Norges Bank plans to exchange 3.5 billion Norwegian crowns ($355.41 million) per day into foreign currency, up from 1.5 billion per day in August, which will in turn be invested abroad by the $1.2 trillion wealth fund, already the world's largest.

DNB Markets had predicted in advance that Norges bank would increase the daily purchases to 2.5 billion Norwegian crowns.

The crown currency weakened on the news, falling to 9.90 against the euro at 0926 GMT from 9.82 just ahead of the announcement.

"This large shift points toward a weaker NOK ahead," said Nordea Markets, adding that the increase in currency purchase would also alleviate upward pressure on Norwegian interbank interest rates.

The crown may also in the time ahead be hit by stock market weakness, said Nordea, forecasting an exchange rate of 10.3 crowns per euro by year-end.

This year's spike in the price of petroleum, Norway's main export, has led to a big inflow of tax revenues that exceeded government spending.

Economists have said that a larger purchase of foreign exchange, and thus larger sales volumes of crowns, may weaken the Norwegian currency.

Norges Bank says its transactions are conducted for fiscal reasons on behalf of the state, and are not to be regarded as market intervention.

Norway is western Europe's largest oil and gas producer, with daily output of more than 4 million barrels of oil equivalent.

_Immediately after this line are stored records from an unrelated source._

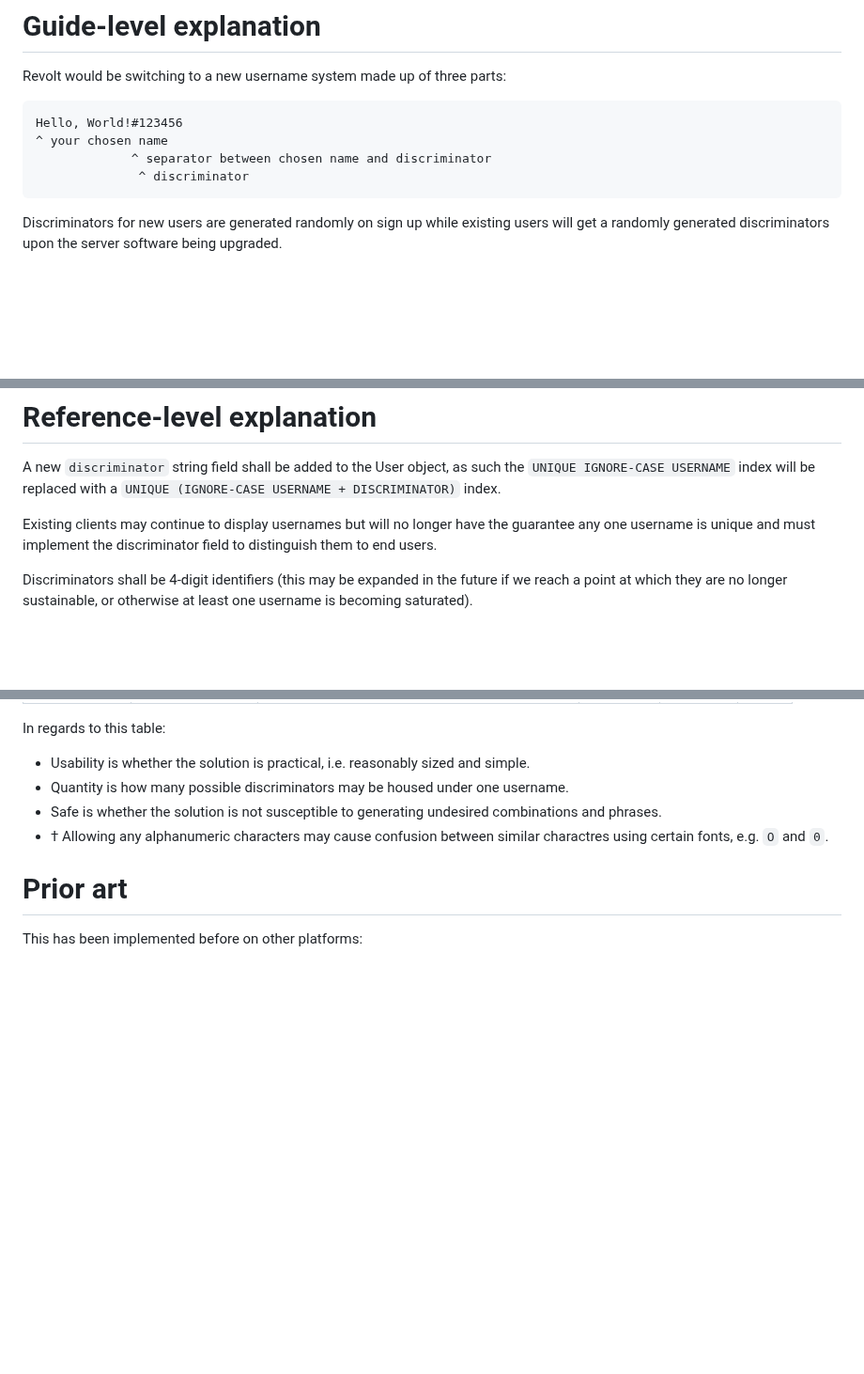
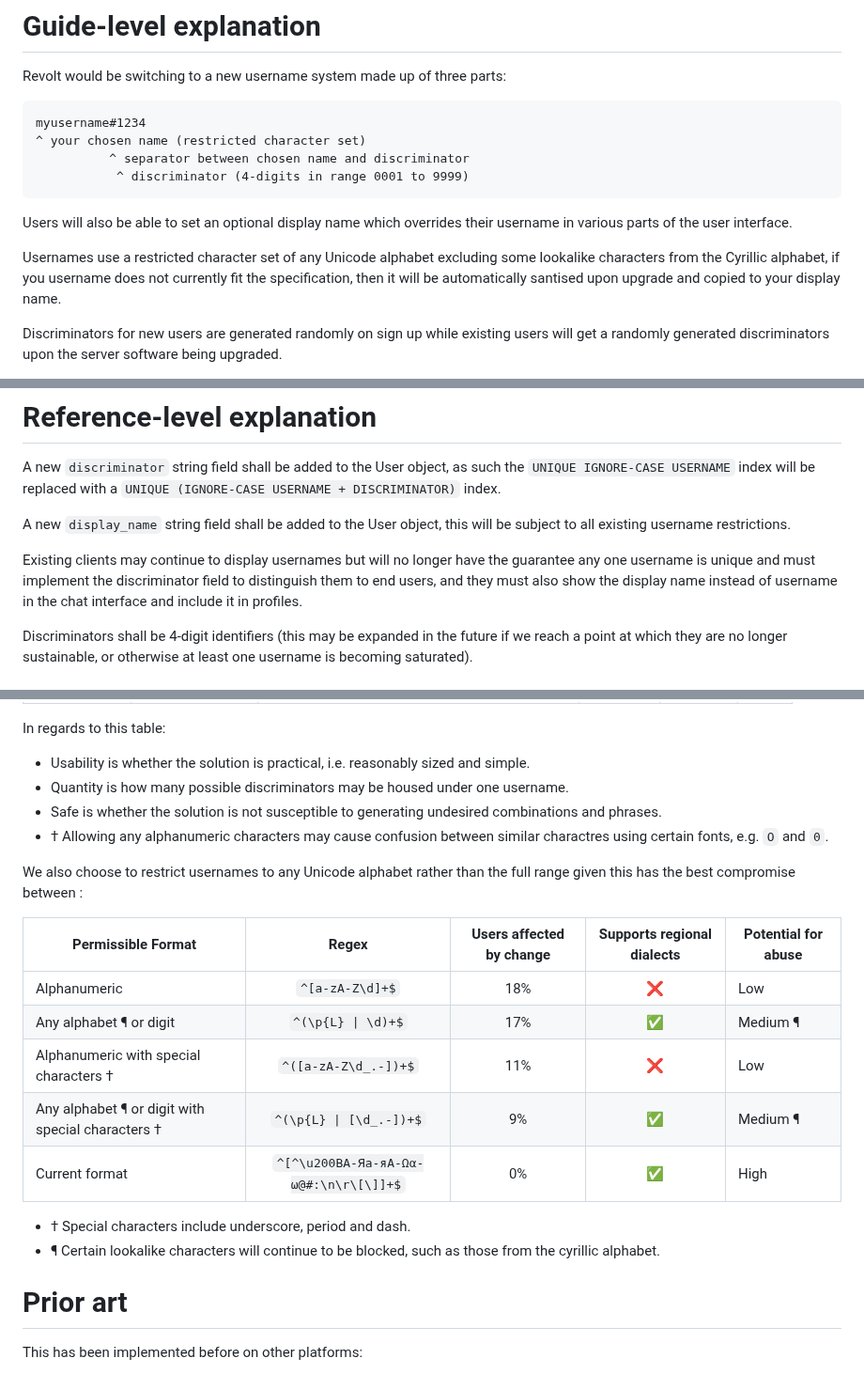
Before and after one commit to revoltchat/rfcs, a Markdown page: rfcs/rfc-0003-discriminators.md, 3 parts joined by grey strips. Shown at 94% size. Drawn GitHub-style; blank space fills up the shorter version.

Commit message:
docs(0003): almost finalise the discriminator spec

````diff
--- a/rfcs/rfc-0003-discriminators.md
+++ b/rfcs/rfc-0003-discriminators.md
@@ -31,11 +31,18 @@ it stands to solve multiple problems when implemented correctly:
 Revolt would be switching to a new username system made up of three parts:
 
 ```
-Hello, World!#123456
-^ your chosen name
-             ^ separator between chosen name and discriminator
-              ^ discriminator
+myusername#1234
+^ your chosen name (restricted character set)
+          ^ separator between chosen name and discriminator
+           ^ discriminator (4-digits in range 0001 to 9999)
 ```
+
+Users will also be able to set an optional display name which overrides their username
+in various parts of the user interface.
+
+Usernames use a restricted character set of any Unicode alphabet excluding some lookalike
+characters from the Cyrillic alphabet, if you username does not currently fit the specification,
+then it will be automatically santised upon upgrade and copied to your display name.
 
 Discriminators for new users are generated randomly on sign up while existing users will
 get a randomly generated discriminators upon the server software being upgraded.
@@ -81,9 +88,13 @@ A new `discriminator` string field shall be added to the User object, as such th
 `UNIQUE IGNORE-CASE USERNAME` index will be replaced with a
 `UNIQUE (IGNORE-CASE USERNAME + DISCRIMINATOR)` index.
 
+A new `display_name` string field shall be added to the User object, this will be subject
+to all existing username restrictions.
+
 Existing clients may continue to display usernames but will no longer have the guarantee
 any one username is unique and must implement the discriminator field to distinguish them
-to end users.
+to end users, and they must also show the display name instead of username in the chat
+interface and include it in profiles.
 
 Discriminators shall be 4-digit identifiers (this may be expanded in the future if we reach
 a point at which they are no longer sustainable, or otherwise at least one username is becoming
@@ -195,6 +206,19 @@ In regards to this table:
 - Safe is whether the solution is not susceptible to generating undesired combinations and phrases.
 - † Allowing any alphanumeric characters may cause confusion between similar charactres using certain fonts, e.g. `O` and `0`.
 
+We also choose to restrict usernames to any Unicode alphabet rather than the full range given this has the best compromise between :
+
+| Permissible Format                                |                 Regex                 | Users affected by change | Supports regional dialects | Potential for abuse |
+| ------------------------------------------------- | :-----------------------------------: | :----------------------: | :------------------------: | ------------------- |
+| Alphanumeric                                      |            `^[a-zA-Z\d]+$`            |           18%            |             ❌             | Low                 |
+| Any alphabet ¶ or digit                           |          `^(\p{L} \| \d)+$`           |           17%            |             ✅             | Medium ¶            |
+| Alphanumeric with special characters †            |         `^([a-zA-Z\d_.-])+$`          |           11%            |             ❌             | Low                 |
+| Any alphabet ¶ or digit with special characters † |        `^(\p{L} \| [\d_.-])+$`        |            9%            |             ✅             | Medium ¶            |
+| Current format                                    | `^[^\u200BА-Яа-яΑ-Ωα-ω@#:\n\r\[\]]+$` |            0%            |             ✅             | High                |
+
+- † Special characters include underscore, period and dash.
+- ¶ Certain lookalike characters will continue to be blocked, such as those from the cyrillic alphabet.
+
 # Prior art
 
 This has been implemented before on other platforms:
````
Also changed, not shown: other parts of rfcs/rfc-0003-discriminators.md (+1 -1 lines).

($1 = 9.8477 Norwegian crowns)

(Reporting by Terje Solsvik, Editing by Stine Jacobsen and Gareth Jones)